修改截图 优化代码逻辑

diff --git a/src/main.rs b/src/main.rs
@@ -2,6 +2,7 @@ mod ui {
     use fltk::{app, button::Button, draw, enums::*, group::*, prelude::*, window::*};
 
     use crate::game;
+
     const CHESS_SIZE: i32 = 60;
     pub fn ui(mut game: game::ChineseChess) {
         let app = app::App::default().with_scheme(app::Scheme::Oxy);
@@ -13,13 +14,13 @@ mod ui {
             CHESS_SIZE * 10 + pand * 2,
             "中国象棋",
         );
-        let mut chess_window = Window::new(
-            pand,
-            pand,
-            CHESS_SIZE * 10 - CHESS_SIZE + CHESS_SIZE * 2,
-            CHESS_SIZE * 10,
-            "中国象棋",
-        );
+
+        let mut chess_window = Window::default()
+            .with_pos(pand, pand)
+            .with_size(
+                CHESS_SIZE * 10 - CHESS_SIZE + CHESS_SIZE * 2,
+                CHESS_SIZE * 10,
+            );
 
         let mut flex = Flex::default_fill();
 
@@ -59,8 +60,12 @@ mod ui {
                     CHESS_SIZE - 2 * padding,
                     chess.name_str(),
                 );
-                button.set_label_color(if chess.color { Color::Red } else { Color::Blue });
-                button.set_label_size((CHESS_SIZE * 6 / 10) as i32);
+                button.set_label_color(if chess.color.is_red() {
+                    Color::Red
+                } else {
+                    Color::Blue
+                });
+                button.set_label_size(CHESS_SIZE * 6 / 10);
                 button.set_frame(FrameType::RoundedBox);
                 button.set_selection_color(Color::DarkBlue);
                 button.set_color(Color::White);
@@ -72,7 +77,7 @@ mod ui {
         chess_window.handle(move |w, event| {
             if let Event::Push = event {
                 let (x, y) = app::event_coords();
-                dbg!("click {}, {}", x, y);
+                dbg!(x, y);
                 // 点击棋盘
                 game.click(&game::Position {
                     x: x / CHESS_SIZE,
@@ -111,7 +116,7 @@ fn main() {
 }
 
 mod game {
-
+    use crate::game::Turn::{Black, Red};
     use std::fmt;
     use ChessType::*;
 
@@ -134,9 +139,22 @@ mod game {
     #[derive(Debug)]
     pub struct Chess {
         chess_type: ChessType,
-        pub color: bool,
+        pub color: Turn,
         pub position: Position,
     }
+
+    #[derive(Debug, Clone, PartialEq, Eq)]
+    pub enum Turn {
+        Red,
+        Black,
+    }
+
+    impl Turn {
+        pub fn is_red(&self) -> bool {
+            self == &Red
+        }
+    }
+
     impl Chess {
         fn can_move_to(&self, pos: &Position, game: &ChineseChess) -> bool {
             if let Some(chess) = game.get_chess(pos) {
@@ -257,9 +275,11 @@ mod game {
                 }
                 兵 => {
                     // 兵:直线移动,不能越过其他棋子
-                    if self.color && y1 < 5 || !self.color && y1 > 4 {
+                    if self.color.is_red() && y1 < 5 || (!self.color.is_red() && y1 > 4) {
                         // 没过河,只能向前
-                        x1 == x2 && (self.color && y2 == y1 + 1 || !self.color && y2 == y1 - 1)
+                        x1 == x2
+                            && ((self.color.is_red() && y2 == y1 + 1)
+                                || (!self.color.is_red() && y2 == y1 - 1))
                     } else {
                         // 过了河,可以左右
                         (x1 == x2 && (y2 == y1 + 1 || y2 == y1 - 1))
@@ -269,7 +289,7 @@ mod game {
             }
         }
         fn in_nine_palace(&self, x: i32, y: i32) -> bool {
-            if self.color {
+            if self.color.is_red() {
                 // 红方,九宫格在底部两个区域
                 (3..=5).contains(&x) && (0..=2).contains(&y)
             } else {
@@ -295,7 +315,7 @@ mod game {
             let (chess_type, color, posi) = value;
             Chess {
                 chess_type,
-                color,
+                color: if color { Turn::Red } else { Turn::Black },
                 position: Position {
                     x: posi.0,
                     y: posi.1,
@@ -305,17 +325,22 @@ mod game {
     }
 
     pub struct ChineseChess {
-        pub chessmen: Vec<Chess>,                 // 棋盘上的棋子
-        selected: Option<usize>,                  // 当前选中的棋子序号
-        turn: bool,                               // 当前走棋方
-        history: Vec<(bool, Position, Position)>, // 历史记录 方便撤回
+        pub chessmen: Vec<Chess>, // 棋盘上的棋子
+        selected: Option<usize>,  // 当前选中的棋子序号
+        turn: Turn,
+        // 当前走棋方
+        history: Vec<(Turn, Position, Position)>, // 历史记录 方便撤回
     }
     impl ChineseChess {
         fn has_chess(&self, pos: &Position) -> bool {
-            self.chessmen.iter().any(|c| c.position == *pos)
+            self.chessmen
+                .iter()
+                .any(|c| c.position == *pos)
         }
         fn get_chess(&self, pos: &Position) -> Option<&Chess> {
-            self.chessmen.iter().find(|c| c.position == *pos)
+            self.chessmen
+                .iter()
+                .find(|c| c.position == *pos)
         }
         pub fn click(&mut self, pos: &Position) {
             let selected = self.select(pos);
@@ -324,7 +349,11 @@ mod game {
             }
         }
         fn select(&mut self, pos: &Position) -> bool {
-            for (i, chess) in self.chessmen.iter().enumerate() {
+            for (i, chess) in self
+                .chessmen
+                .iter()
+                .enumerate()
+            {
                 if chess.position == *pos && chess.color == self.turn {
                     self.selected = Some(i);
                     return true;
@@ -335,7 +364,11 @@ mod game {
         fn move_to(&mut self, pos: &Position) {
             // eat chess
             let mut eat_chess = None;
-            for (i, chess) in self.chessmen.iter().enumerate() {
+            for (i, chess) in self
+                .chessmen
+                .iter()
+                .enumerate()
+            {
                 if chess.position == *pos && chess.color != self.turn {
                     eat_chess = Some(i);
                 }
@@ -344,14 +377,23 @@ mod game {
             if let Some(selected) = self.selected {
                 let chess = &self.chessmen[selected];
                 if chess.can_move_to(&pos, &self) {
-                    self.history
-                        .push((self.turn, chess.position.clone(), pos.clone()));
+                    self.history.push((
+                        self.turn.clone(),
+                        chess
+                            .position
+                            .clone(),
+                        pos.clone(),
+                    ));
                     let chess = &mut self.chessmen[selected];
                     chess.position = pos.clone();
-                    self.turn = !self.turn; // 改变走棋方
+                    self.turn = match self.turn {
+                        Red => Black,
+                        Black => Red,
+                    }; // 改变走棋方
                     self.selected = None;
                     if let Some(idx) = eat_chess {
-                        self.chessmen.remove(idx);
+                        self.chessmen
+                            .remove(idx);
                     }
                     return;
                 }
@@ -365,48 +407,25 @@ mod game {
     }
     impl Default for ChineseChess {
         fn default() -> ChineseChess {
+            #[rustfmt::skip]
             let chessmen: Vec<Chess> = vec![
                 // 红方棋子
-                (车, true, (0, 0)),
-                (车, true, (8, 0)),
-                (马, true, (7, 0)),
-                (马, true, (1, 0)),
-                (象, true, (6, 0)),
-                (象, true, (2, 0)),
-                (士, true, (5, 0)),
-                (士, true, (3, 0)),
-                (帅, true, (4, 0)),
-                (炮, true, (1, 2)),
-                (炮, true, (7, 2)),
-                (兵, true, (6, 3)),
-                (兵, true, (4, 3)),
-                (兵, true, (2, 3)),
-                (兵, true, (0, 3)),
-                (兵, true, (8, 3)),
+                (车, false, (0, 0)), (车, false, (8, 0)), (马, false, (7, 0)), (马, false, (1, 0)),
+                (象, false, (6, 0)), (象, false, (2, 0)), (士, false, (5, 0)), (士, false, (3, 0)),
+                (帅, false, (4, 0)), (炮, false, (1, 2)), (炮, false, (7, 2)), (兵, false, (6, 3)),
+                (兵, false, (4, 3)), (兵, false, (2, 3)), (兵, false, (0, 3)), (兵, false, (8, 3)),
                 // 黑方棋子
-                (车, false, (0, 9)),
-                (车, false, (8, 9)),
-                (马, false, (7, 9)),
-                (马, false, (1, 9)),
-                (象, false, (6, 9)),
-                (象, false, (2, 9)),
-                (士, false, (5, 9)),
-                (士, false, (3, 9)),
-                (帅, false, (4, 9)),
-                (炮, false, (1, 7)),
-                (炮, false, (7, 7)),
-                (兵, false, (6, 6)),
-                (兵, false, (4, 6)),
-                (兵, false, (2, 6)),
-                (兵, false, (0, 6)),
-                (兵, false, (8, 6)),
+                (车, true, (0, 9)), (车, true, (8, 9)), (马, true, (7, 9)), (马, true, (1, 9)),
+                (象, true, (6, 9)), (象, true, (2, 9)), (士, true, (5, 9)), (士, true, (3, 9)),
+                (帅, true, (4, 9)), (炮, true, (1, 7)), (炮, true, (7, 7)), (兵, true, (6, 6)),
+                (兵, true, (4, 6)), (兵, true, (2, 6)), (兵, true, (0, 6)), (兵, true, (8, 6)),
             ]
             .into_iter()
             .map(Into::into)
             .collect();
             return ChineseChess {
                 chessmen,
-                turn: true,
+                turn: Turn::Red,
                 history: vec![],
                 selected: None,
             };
* * *
From the entries, report each line that includes the word "usize".

Result for this task →
-        selected: Option<usize>,                  // 当前选中的棋子序号
+        selected: Option<usize>,  // 当前选中的棋子序号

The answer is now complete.